Why has Aberdeen's big-game record improved?
Big games have rarely ended well for Aberdeen in recent times.
Be it cup finals against Celtic, league games against both sides of the Old Firm, or apparently winnable cup ties against the likes of Motherwell and St Johnstone.
However, the Pittodrie side's 2-0 Scottish Cup quarter-final replay win at Ibrox on Tuesday was a third success against Rangers for Derek McInnes' men this season.
They have not managed three wins in a campaign against Rangers since their last title triumph in 1984-85. So what has changed this term?
Winning at Celtic Park on the final day of last season not only secured second place in the Scottish Premiership, but also ended a 10-game losing streak against the champions and heralded a first win of the season against the Old Firm.
Since then, Aberdeen's win ratio against Celtic and Rangers has improved staggeringly from 13% last term to 30% in all competitions since August.
However, those gains have only come against one of those two Glasgow teams.
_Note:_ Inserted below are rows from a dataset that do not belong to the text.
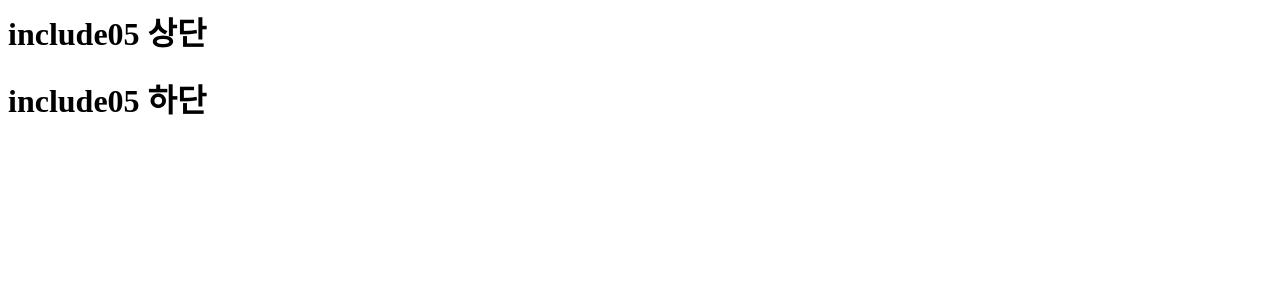
Repository: psg1415/jsp
Page: http://localhost/JSPBook/ch04/include05.jsp
These files come from the project's save history. The page is drawn as it stood at one moment and after the next save; the edit follows.
The browser window is 1280 px wide. The pictures show the whole page.
The page is served by Tomcat 9. Nobody is signed in. The application's start-up code is not run.

Above is the page before, as saved 2021-09-29 02:17:35.

After the next save:
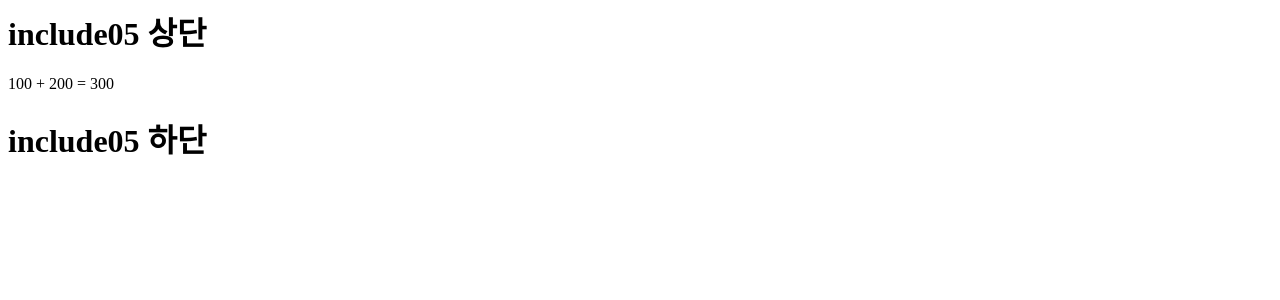
Saved 26 s later.
--- a/JSPBook/src/main/webapp/ch04/include06.jsp
+++ b/JSPBook/src/main/webapp/ch04/include06.jsp
@@ -8,3 +8,4 @@
 	int num1 = Integer.parseInt(request.getParameter("num1"));
 	int num2 = Integer.parseInt(request.getParameter("num2"));
 %>
+<%=num1%> + <%=num2%> = <%=(num1 + num2)%>
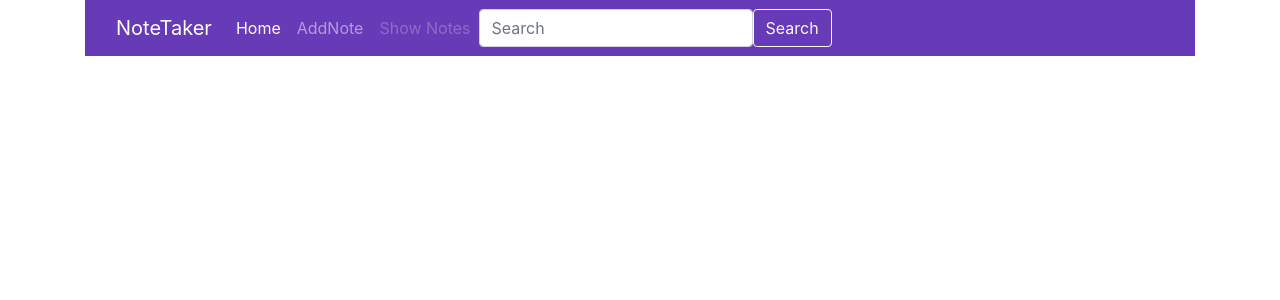
Repository: Mayank-SDE/Projects
Page: http://localhost/NoteTakerTodoApp/
These files come from the project's save history. The page is drawn as it stood at one moment and after the next save; the edit follows.
The browser window is 1280 px wide. The pictures show the whole page.
Some web libraries are served in a nearby version. The page is served by Tomcat 9.

Above is the page before, as saved 2022-02-10 15:26:04.

After the next save:
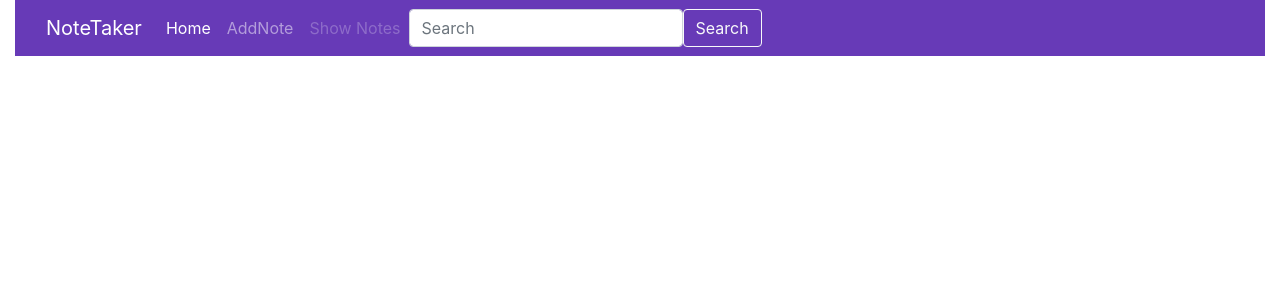
Saved 50 s later.
--- a/NoteTaker/NoteTakerTodoApp/src/main/webapp/index.jsp
+++ b/NoteTaker/NoteTakerTodoApp/src/main/webapp/index.jsp
@@ -13,7 +13,7 @@
   </head>
   <body>
 
-   <div class="container">
+   <div class="container-fluid">
 
    <%@ include file="navbar.jsp"%>
 
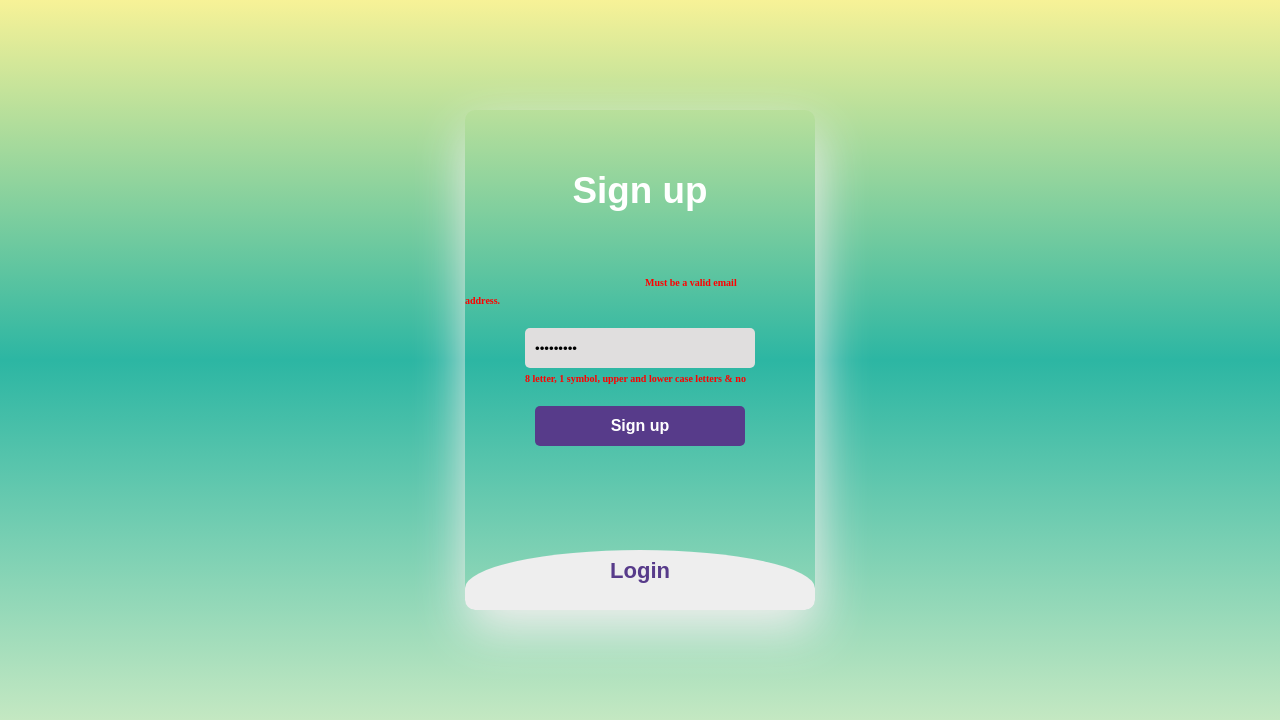
Repository: Puttaz/Kicks
Page: loginForm.html
An editor plug-in stored every save of this project. The page is shown before and after the next save, followed by the edit.
The browser window is 1280 px wide. The pictures show the whole page.
Empty fields were first filled with sample values (such as "Sample", 5 or name@example.com).
After loading, the first visible `form` was submitted once.

Above is the page before, as saved 2023-04-13 13:57:41.

After the next save:
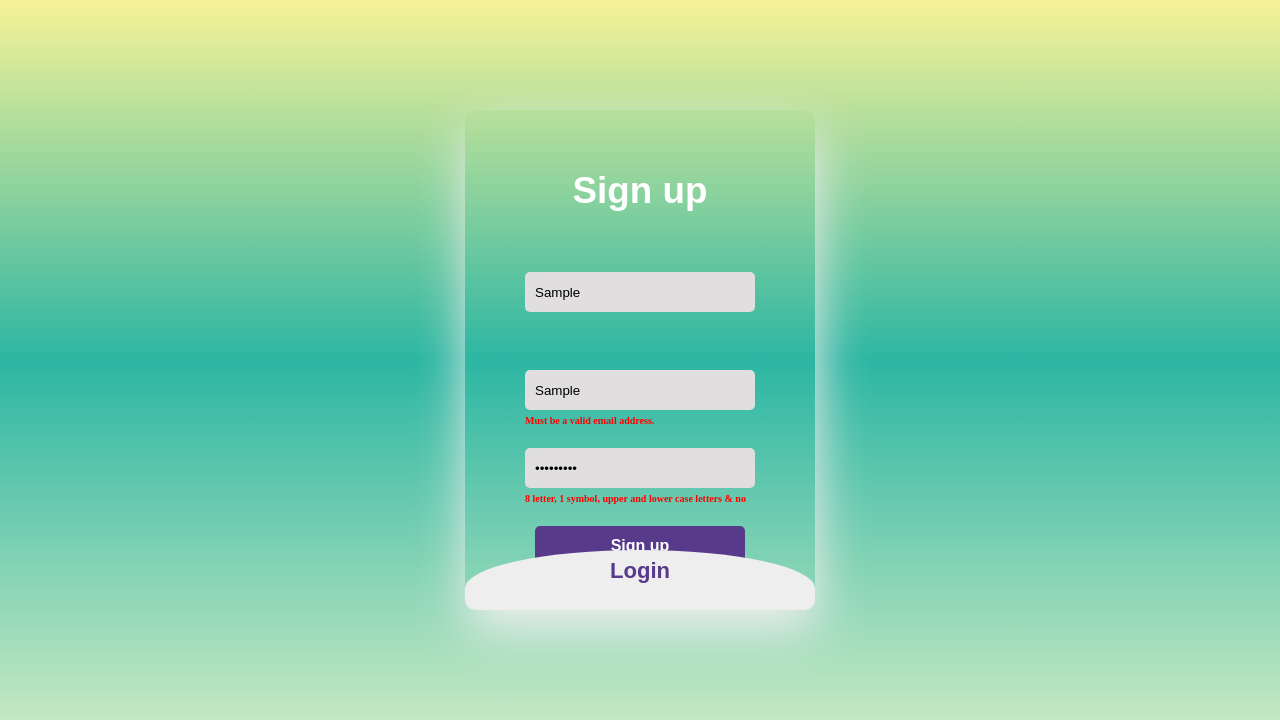
Saved 22 s later.
--- a/js/loginForm.js
+++ b/js/loginForm.js
@@ -4,7 +4,7 @@
 
    // For printing the error messages
   // $(":text").next().text("*");
-  $(":text").hide();
+  $("span").hide();
  $(":text").after("<span></span>");
  $(":password").after("<span></span>");
  // Created different regex for each label
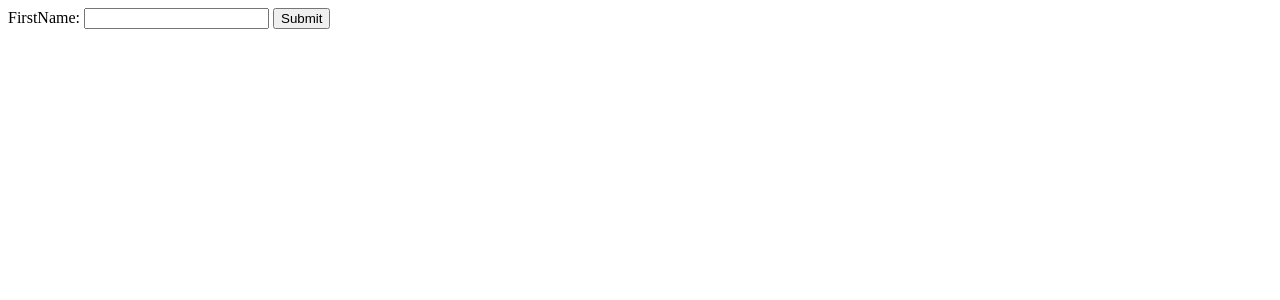
Repository: Tharungandhi/ServeltProject
Page: LginRegistrationApp/WebContent/index.html
The author's editor kept a copy of each file at every save. The page is drawn from the files as they stood at one save, then again after the next save.
The browser window is 1280 px wide. The pictures show the whole page.

Above is the page before, as saved 2019-01-22 06:35:17.

### LginRegistrationApp/WebContent/index.html
<!DOCTYPE html>
<html>
<head>
<meta charset="UTF-8">
<title>Insert title here</title>
</head>
<body>
<form action="login" method="post">
<label>FirstName:</label>
<input text="text" name="firstname" input="" required/>
<input type="submit" name="Submit"/>
</form>
</body>
</html>

After the next save:
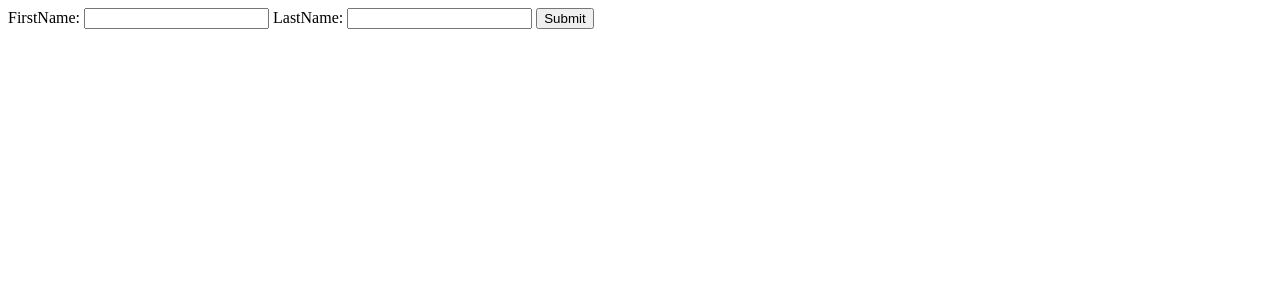
Saved 52 s later.
--- a/LginRegistrationApp/WebContent/index.html
+++ b/LginRegistrationApp/WebContent/index.html
@@ -8,6 +8,8 @@
 <form action="login" method="post">
 <label>FirstName:</label>
 <input text="text" name="firstname" input="" required/>
+<label>LastName:</label>
+<input text="text" name="firstname" input="" required/>
 <input type="submit" name="Submit"/>
 </form>
 </body>
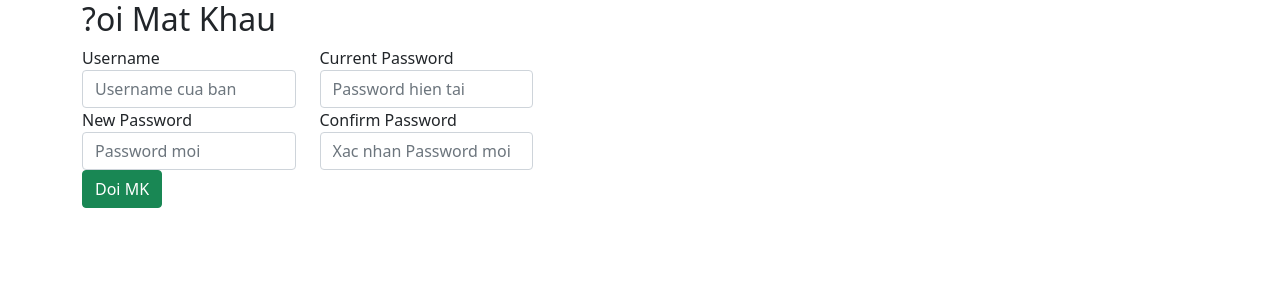
Repository: kiennd3921/AssJava4
Page: http://localhost/Assignment/view/auth/DoiMatKhau.jsp
An editor plug-in stored every save of this project. The page is shown before and after the next save, followed by the edit.
The browser window is 1280 px wide. The pictures show the whole page.
The page is served by Tomcat 9. Other server files are loaded and not shown.

Above is the page before, as saved 2021-04-15 15:20:06.

### PT15307-UD/Assignment/WebContent/view/auth/DoiMatKhau.jsp
<%@ page language="java" contentType="text/html; charset=ISO-8859-1"
	pageEncoding="UTF-8"%>
<!DOCTYPE html>
<html>
<head>
<meta charset="UTF-8">
<meta name="viewport" content="width = device-width, initial-scale=1.0">
<title>Insert title here</title>
<%@ taglib uri="http://java.sun.com/jstl/core_rt" prefix="c"%>
<link rel="stylesheet" type="text/css">
<link
	href="https://cdn.jsdelivr.net/npm/bootstrap@5.0.0-beta2/dist/css/bootstrap.min.css"
	rel="stylesheet"
	integrity="sha384-BmbxuPwQa2lc/FVzBcNJ7UAyJxM6wuqIj61tLrc4wSX0szH/Ev+nYRRuWlolflfl"
	crossorigin="anonymous">

</head>
<body>
	<div class="container">
		<div class="row">
			<div class="col-md-5">
				<form>
					<h2>Đoi Mat Khau</h2>
					<div class="row">
						<div class="col">
							<label>Username</label> <input type="text" class="form-control"
								placeholder="Username cua ban" required name="">
						</div>
						<div class="col">
							<label>Current Password</label> <input type="password"
								class="form-control" placeholder="Password hien tai" required
								name="">
						</div>
					</div>
					<div class="row">
						<div class="col">
							<label>New Password</label> <input type="password"
								class="form-control" placeholder="Password moi" required
								name="">
						</div>
						<div class="col">
							<label>Confirm Password</label> <input type="password"
								class="form-control" placeholder="Xac nhan Password moi" required
								name="">
						</div>
					</div>
					<div class="form-group">
						<button class="btn btn-success" type="submit">Doi MK</button>
					</div>
				</form>
			</div>
		</div>
	</div>
</body>
</html>

After the next save:
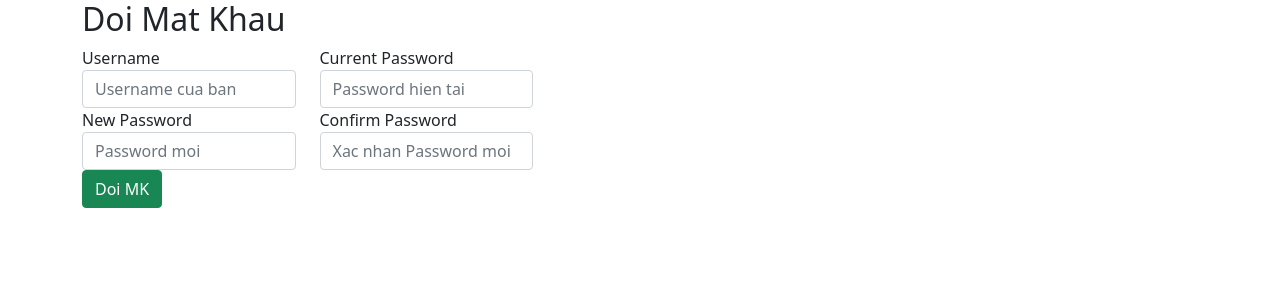
Saved 15 s later.
--- a/PT15307-UD/Assignment/WebContent/view/auth/DoiMatKhau.jsp
+++ b/PT15307-UD/Assignment/WebContent/view/auth/DoiMatKhau.jsp
@@ -20,7 +20,7 @@
 		<div class="row">
 			<div class="col-md-5">
 				<form>
-					<h2>Đoi Mat Khau</h2>
+					<h2>Doi Mat Khau</h2>
 					<div class="row">
 						<div class="col">
 							<label>Username</label> <input type="text" class="form-control"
Aberdeen's record in four games against Celtic this campaign is worse than in the same number of games last season, with McInnes' men claiming just one draw after their campaign-defining win last term.
Against Rangers, though, there have unquestionably been huge gains. Last season, Aberdeen lost three of their four meetings; this time, they have won three of six and lost just once.
However, the Ibrox side are currently eight points clear in the Premiership with nine games to play, so a fifth consecutive second-place finish looks unlikely for the Pittodrie men.
Less defensive, but more resolute
Perhaps the most obvious reason for Aberdeen's improved record is that they have been more resolute in these games than before.
Previously, they concentrated on trying to stop the opposition, with McInnes cluttering his XI with defenders. That strategy met with limited success. But this term, Aberdeen have adopted a more attacking approach and that, curiously, has improved their defensive record against the Old Firm.
For example, Brendan Rodgers' Celtic averaged two goals per game against Aberdeen last season. And, even though results have not improved, that figure has dropped to 1.5.
Similarly, Aberdeen conceded an average of two goals every time they faced Rangers last season. This term, its down to just one goal per game. Couple that with their goals scored per game jumping from 0.5 to 1.3 per game, and the reason for the improvement in results becomes clear.
'It's a huge statement' - pundits on Aberdeen's win
Former Rangers striker Steven Thompson on Sportscene
Absolutely deserved winners. Back-to-back clean sheets against the Old Firm teams. For me, their organisation, their desire, their professionalism to carry out their individual roles that Derek McInnes had set them within the team was so impressive. Aberdeen had three Scottish teenagers in their starting line-up. It's sometimes easy to forget that Lewis Ferguson is still 19.
Scotland assistant coach James McFadden on Sportscene
It's a huge statement when you consider that Gary Mackay-Steven, Sam Cosgrove and Shay Logan are missing. Mackay-Steven and Cosgrove have been in excellent form. To bring in three youngsters in their place really sends a massive statement out. Because not only are they in the semi-final but they're also pushing for a second place as well. So psychologically it's a huge blow to Rangers.